Patrick Cantlay and Justin Thomas shot fine rounds Thursday and didn't exactly fall apart on Friday. After each shot an opening-round 67, Cantlay grinded out an even-par 70 and Thomas shot a 71, making them 3-under and 2-under, respectively, for the tournament.
But these greenhorns at The Greenbrier have a lot more in common than a few good rounds.
Cantlay, a two-time All American golfer at UCLA, turned pro back on June 19, but everyone in the golf world has long known his name. He finished as the top amateur on some of the biggest stages in golf, including this year's Masters and the 2011 U.S. Open.
The 20-year-old also holds the distinction of registering the lowest round ever in a PGA Tour event by an amateur, a 60 at the 2011 Travelers Championship.
Cantlay said the switch in status hasn't affected his game or mindset.
"I don't think there is [a difference]," Cantlay said. "I'm just trying to play golf the same. The game doesn't change at all. It's the same game plan."
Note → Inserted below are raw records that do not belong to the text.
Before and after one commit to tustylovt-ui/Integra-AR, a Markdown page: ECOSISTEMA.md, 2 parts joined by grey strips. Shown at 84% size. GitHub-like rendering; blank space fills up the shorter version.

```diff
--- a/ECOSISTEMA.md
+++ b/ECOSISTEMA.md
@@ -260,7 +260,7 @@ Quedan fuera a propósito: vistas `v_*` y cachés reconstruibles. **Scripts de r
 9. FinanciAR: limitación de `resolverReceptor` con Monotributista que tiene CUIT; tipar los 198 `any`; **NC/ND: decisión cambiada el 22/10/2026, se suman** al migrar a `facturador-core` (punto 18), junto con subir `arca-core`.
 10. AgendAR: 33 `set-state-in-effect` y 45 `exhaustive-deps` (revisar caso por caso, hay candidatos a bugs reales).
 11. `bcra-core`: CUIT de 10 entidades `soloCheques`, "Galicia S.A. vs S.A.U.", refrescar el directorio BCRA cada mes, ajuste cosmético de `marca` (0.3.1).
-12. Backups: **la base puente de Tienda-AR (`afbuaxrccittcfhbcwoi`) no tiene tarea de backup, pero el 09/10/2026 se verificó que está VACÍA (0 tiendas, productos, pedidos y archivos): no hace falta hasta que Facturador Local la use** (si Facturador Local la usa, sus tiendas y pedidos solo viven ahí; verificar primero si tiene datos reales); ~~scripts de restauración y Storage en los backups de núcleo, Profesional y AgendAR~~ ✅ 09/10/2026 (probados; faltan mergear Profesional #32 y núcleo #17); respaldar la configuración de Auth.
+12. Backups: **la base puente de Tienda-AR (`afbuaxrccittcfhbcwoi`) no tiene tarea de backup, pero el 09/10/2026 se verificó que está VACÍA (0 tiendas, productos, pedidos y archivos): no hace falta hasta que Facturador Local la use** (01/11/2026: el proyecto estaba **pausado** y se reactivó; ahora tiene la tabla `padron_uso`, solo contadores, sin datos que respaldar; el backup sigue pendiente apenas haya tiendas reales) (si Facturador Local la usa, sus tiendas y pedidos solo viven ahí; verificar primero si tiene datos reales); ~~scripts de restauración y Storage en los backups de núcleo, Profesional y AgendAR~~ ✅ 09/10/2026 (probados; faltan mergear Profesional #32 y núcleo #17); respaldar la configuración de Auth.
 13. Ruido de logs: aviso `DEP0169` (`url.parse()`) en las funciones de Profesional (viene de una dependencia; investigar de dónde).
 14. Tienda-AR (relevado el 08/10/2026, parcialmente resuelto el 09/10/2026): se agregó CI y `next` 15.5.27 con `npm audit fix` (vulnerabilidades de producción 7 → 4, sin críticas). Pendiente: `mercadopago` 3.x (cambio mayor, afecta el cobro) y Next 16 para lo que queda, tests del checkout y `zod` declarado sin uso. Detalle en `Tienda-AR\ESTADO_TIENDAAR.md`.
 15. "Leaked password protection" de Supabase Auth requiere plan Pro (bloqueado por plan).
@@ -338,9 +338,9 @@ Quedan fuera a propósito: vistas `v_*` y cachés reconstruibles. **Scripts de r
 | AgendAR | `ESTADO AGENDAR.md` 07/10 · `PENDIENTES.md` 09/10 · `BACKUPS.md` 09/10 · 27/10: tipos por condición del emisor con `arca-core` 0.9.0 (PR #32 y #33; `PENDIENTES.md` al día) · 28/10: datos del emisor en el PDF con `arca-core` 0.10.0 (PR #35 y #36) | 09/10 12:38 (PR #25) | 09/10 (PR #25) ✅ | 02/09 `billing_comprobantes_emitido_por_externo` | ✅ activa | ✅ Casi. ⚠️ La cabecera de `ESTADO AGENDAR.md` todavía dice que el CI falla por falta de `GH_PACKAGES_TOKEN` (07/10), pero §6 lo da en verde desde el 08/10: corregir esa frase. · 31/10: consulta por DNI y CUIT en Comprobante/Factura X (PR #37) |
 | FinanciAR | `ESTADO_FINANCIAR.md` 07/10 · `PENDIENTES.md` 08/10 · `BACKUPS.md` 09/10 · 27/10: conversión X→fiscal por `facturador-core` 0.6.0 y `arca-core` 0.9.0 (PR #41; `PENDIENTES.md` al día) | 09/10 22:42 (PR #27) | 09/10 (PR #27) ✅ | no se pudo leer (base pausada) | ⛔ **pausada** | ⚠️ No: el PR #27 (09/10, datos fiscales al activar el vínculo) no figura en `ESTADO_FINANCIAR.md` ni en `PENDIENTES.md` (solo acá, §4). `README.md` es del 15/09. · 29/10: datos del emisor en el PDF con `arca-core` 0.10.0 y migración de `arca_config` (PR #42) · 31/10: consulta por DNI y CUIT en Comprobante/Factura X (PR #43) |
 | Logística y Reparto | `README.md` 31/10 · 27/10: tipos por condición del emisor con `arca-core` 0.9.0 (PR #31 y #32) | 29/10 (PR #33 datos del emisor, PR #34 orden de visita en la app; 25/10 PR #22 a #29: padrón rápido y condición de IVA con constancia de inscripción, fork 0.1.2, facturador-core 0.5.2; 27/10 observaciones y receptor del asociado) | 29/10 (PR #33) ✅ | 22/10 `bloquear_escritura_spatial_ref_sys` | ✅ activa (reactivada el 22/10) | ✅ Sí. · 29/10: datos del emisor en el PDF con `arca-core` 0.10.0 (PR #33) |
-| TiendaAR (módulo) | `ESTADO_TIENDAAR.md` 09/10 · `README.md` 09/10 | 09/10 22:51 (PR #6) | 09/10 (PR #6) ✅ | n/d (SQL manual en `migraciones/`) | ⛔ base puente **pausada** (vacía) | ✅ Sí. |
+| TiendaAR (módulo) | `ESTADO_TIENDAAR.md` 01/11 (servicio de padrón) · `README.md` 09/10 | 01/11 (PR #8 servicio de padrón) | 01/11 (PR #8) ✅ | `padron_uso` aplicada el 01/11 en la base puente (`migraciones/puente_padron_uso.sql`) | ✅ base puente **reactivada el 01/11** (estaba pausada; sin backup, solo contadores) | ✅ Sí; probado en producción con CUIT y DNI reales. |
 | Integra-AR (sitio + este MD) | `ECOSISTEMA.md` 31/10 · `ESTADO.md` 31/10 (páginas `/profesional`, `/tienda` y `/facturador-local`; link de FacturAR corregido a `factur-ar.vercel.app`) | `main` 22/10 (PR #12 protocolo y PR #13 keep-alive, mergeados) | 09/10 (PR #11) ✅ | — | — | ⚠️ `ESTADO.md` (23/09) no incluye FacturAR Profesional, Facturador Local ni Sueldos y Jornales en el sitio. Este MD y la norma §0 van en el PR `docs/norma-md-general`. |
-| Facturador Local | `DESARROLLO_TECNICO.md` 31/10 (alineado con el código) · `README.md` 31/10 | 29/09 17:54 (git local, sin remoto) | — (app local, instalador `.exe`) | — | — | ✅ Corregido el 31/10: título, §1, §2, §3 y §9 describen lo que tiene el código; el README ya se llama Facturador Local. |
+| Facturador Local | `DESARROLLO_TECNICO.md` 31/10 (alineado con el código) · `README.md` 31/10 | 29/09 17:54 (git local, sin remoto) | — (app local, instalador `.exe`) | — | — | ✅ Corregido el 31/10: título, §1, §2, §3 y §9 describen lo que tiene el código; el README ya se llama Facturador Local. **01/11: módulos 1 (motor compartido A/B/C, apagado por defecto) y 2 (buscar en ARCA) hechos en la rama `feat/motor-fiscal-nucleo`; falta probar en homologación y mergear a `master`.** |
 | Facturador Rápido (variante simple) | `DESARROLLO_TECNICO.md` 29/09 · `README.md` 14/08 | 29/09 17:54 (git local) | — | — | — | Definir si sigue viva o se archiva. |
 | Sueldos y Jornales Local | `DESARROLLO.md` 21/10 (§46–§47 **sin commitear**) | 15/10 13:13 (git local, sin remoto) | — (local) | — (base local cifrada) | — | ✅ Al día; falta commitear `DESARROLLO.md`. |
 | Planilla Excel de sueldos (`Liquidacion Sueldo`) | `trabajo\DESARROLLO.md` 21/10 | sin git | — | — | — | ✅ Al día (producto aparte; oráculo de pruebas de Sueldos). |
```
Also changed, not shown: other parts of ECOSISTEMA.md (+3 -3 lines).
But it does feel good to actually get paid at these things, right?
"Yeah it does," Cantlay said. "But like I said, I'm not really worried about that, I'm just trying to play well."
Playing two groups behind Cantlay's on Friday was amateur Thomas, who has taken college golf by storm in the past year.
As a freshman at Alabama, he won his first collegiate event and became the first Crimson Tide golfer to claim five wins in a season en route to winning the Haskins Award, given to the country's top collegiate golfer. Among his wins were the SEC individual championship and the NCAA Southeast Regional, both tournaments in which Thomas led Alabama to team wins.
Even as an amateur playing among the best in the world, Thomas' expectations remain high.